(Problem requirements):
Since the copy must match the original, write out each record word for word, skipping only the pictures.

(Information shown):

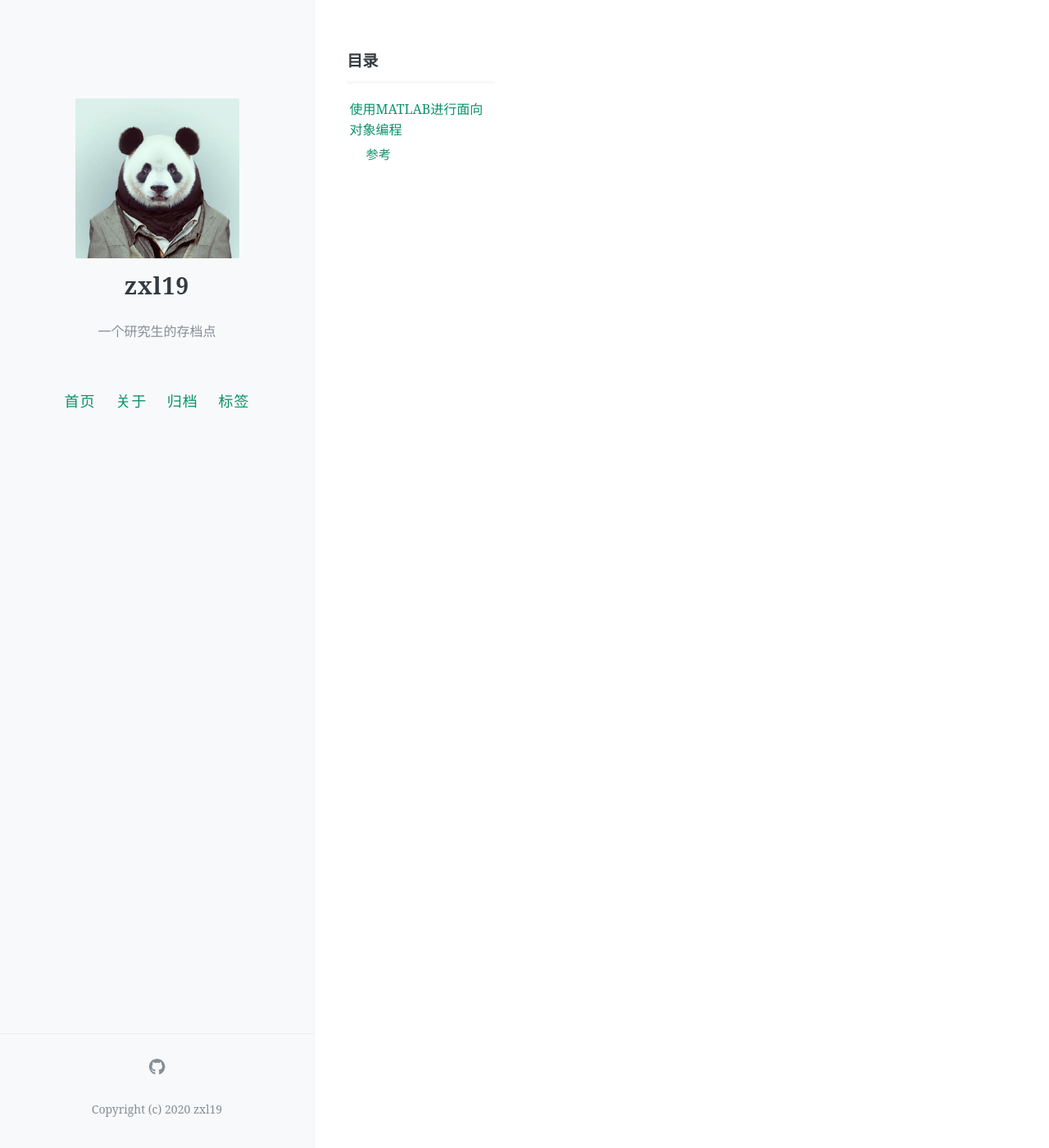
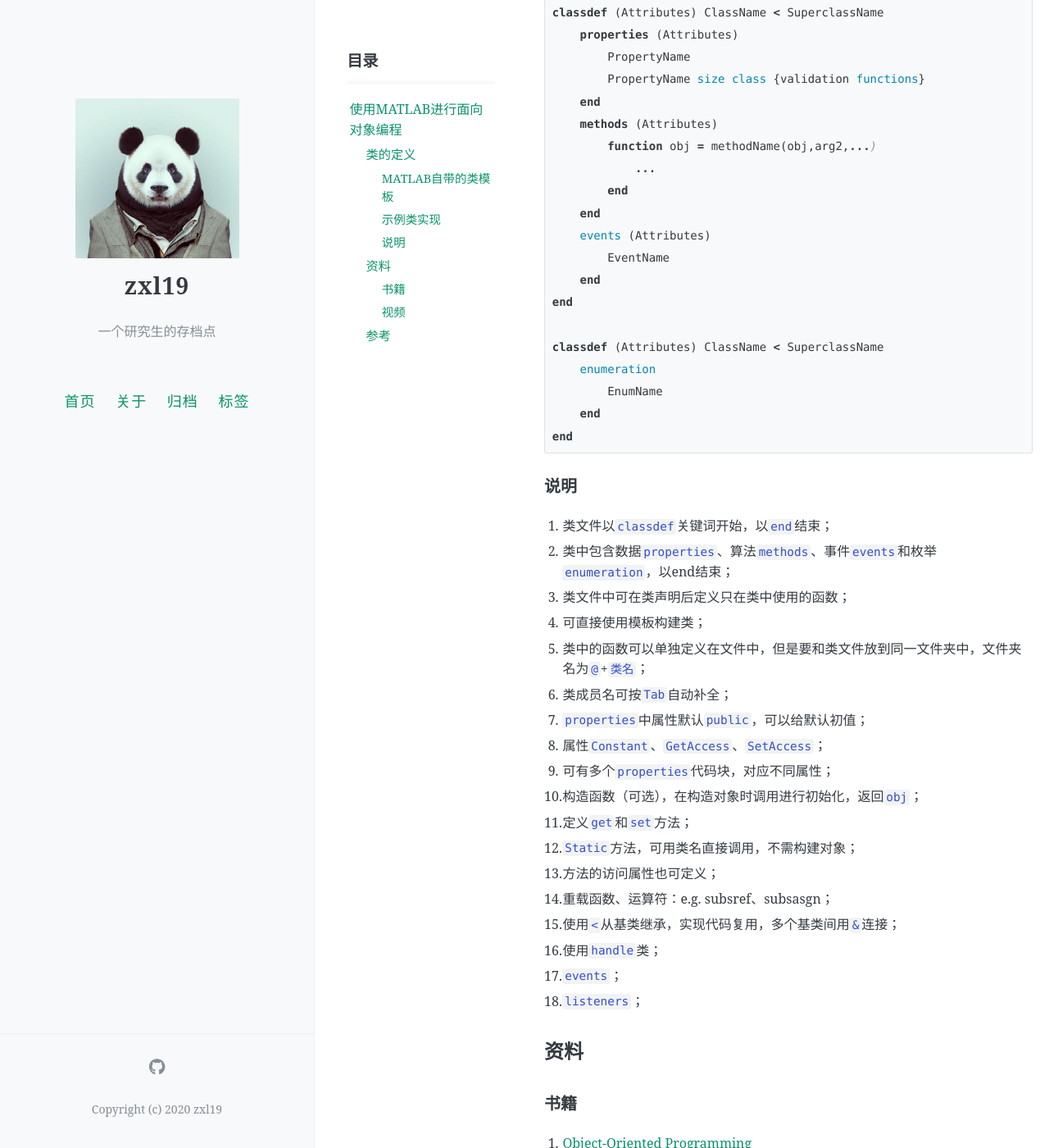
Before and after one commit to zxl19/zxl19.github.io, a Jekyll site: the page built from _posts/2021-07-06-matlab-oop.md, in a window 1280 px wide and 1400 px high, scrolled down 1019 px. Shown: the whole window at 82% size. Built offline with Jekyll 4.4.1, drawn with Linux system fonts in a browser that asks for light colours; comment, search, counter and statistics services are not loaded; some of the changed text lies outside the part shown.

Commit message:
Update Posts

````diff
--- a/_posts/2021-07-06-matlab-oop.md
+++ b/_posts/2021-07-06-matlab-oop.md
@@ -13,9 +13,98 @@ pinned: false
 
 <!-- more -->
 
+## 类的定义
+
+### MATLAB自带的类模板
+
+```matlab
+classdef MyClass
+    %MYCLASS 此处显示有关此类的摘要
+    %   此处显示详细说明
+
+    properties
+        Property1
+    end
+
+    methods
+        function obj = MyClass(inputArg1,inputArg2)
+            %MYCLASS 构造此类的实例
+            %   此处显示详细说明
+            obj.Property1 = inputArg1 + inputArg2;
+        end
+
+        function outputArg = method1(obj,inputArg)
+            %METHOD1 此处显示有关此方法的摘要
+            %   此处显示详细说明
+            outputArg = obj.Property1 + inputArg;
+        end
+    end
+end
+```
+
+### 示例类实现
+
+```matlab
+classdef (Attributes) ClassName < SuperclassName
+    properties (Attributes)
+        PropertyName
+        PropertyName size class {validation functions}
+    end
+    methods (Attributes)
+        function obj = methodName(obj,arg2,...)
+            ...
+        end
+    end
+    events (Attributes)
+        EventName
+    end
+end
+
+classdef (Attributes) ClassName < SuperclassName
+    enumeration
+        EnumName
+    end
+end
+```
+
+### 说明
+
+1. 类文件以`classdef`关键词开始，以`end`结束；
+2. 类中包含数据`properties`、算法`methods`、事件`events`和枚举`enumeration`，以end结束；
+3. 类文件中可在类声明后定义只在类中使用的函数；
+4. 可直接使用模板构建类；
+5. 类中的函数可以单独定义在文件中，但是要和类文件放到同一文件夹中，文件夹名为`@`+`类名`；
+6. 类成员名可按`Tab`自动补全；
+7. `properties`中属性默认`public`，可以给默认初值；
+8. 属性`Constant`、`GetAccess`、`SetAccess`；
+9. 可有多个`properties`代码块，对应不同属性；
+10. 构造函数（可选），在构造对象时调用进行初始化，返回`obj`；
+11. 定义`get`和`set`方法；
+12. `Static`方法，可用类名直接调用，不需构建对象；
+13. 方法的访问属性也可定义；
+14. 重载函数、运算符：e.g. subsref、subsasgn；
+15. 使用`<`从基类继承，实现代码复用，多个基类间用`&`连接；
+16. 使用`handle`类；
+17. `events`；
+18. `listeners`；
+
+## 资料
+
+### 书籍
+
+1. [Object-Oriented Programming](https://www.mathworks.com/help/pdf_doc/matlab/matlab_oop.pdf)
+2. A Guide to MATLAB Object-Oriented Programming
+3. MATLAB面向对象编程——从入门到设计模式
+4. [Object Oriented Programming and Classes in MATLAB](http://faculty.ce.berkeley.edu/sanjay/e7/oop.pdf)
+
+### 视频
+
+1. [Developing Classes Overview](https://www.mathworks.com/videos/developing-classes-overview-68982.html)
+2. [Object-Oriented Programming in MATLAB 丨 Master Class with Loren Shure](https://www.bilibili.com/video/BV1EA411g71G?p=1)
+
 ## 参考
 
 1. [Object-Oriented Programming in MATLAB](https://www.mathworks.com/products/matlab/object-oriented-programming.html)
 2. [Introduction to Object-Oriented Programming in MATLAB](https://www.mathworks.com/company/newsletters/articles/introduction-to-object-oriented-programming-in-matlab.html)
-3. [Developing Classes Overview](https://www.mathworks.com/videos/developing-classes-overview-68982.html)
+3. [Classes-MATLAB Help Center](https://www.mathworks.com/help/matlab/object-oriented-programming.html)
 4. [MATLAB面向对象编程是什么样的体验？-知乎](https://www.zhihu.com/question/30858386)
````
Also changed, not shown: _posts/2021-06-14-academic-guide.md (+4 -1 lines).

(Task solution):
Before and after one commit to zxl19/zxl19.github.io, a Jekyll site: the page built from _posts/2021-07-06-matlab-oop.md, in a window 1280 px wide and 1400 px high, scrolled down 1019 px. Shown: the whole window at 82% size. Built offline with Jekyll 4.4.1, drawn with Linux system fonts in a browser that asks for light colours; comment, search, counter and statistics services are not loaded; some of the changed text lies outside the part shown.

Commit message:
Update Posts

````diff
--- a/_posts/2021-07-06-matlab-oop.md
+++ b/_posts/2021-07-06-matlab-oop.md
@@ -13,9 +13,98 @@ pinned: false
 
 <!-- more -->
 
+## 类的定义
+
+### MATLAB自带的类模板
+
+```matlab
+classdef MyClass
+    %MYCLASS 此处显示有关此类的摘要
+    %   此处显示详细说明
+
+    properties
+        Property1
+    end
+
+    methods
+        function obj = MyClass(inputArg1,inputArg2)
+            %MYCLASS 构造此类的实例
+            %   此处显示详细说明
+            obj.Property1 = inputArg1 + inputArg2;
+        end
+
+        function outputArg = method1(obj,inputArg)
+            %METHOD1 此处显示有关此方法的摘要
+            %   此处显示详细说明
+            outputArg = obj.Property1 + inputArg;
+        end
+    end
+end
+```
+
+### 示例类实现
+
+```matlab
+classdef (Attributes) ClassName < SuperclassName
+    properties (Attributes)
+        PropertyName
+        PropertyName size class {validation functions}
+    end
+    methods (Attributes)
+        function obj = methodName(obj,arg2,...)
+            ...
+        end
+    end
+    events (Attributes)
+        EventName
+    end
+end
+
+classdef (Attributes) ClassName < SuperclassName
+    enumeration
+        EnumName
+    end
+end
+```
+
+### 说明
+
+1. 类文件以`classdef`关键词开始，以`end`结束；
+2. 类中包含数据`properties`、算法`methods`、事件`events`和枚举`enumeration`，以end结束；
+3. 类文件中可在类声明后定义只在类中使用的函数；
+4. 可直接使用模板构建类；
+5. 类中的函数可以单独定义在文件中，但是要和类文件放到同一文件夹中，文件夹名为`@`+`类名`；
+6. 类成员名可按`Tab`自动补全；
+7. `properties`中属性默认`public`，可以给默认初值；
+8. 属性`Constant`、`GetAccess`、`SetAccess`；
+9. 可有多个`properties`代码块，对应不同属性；
+10. 构造函数（可选），在构造对象时调用进行初始化，返回`obj`；
+11. 定义`get`和`set`方法；
+12. `Static`方法，可用类名直接调用，不需构建对象；
+13. 方法的访问属性也可定义；
+14. 重载函数、运算符：e.g. subsref、subsasgn；
+15. 使用`<`从基类继承，实现代码复用，多个基类间用`&`连接；
+16. 使用`handle`类；
+17. `events`；
+18. `listeners`；
+
+## 资料
+
+### 书籍
+
+1. [Object-Oriented Programming](https://www.mathworks.com/help/pdf_doc/matlab/matlab_oop.pdf)
+2. A Guide to MATLAB Object-Oriented Programming
+3. MATLAB面向对象编程——从入门到设计模式
+4. [Object Oriented Programming and Classes in MATLAB](http://faculty.ce.berkeley.edu/sanjay/e7/oop.pdf)
+
+### 视频
+
+1. [Developing Classes Overview](https://www.mathworks.com/videos/developing-classes-overview-68982.html)
+2. [Object-Oriented Programming in MATLAB 丨 Master Class with Loren Shure](https://www.bilibili.com/video/BV1EA411g71G?p=1)
+
 ## 参考
 
 1. [Object-Oriented Programming in MATLAB](https://www.mathworks.com/products/matlab/object-oriented-programming.html)
 2. [Introduction to Object-Oriented Programming in MATLAB](https://www.mathworks.com/company/newsletters/articles/introduction-to-object-oriented-programming-in-matlab.html)
-3. [Developing Classes Overview](https://www.mathworks.com/videos/developing-classes-overview-68982.html)
+3. [Classes-MATLAB Help Center](https://www.mathworks.com/help/matlab/object-oriented-programming.html)
 4. [MATLAB面向对象编程是什么样的体验？-知乎](https://www.zhihu.com/question/30858386)
````
Also changed, not shown: _posts/2021-06-14-academic-guide.md (+4 -1 lines).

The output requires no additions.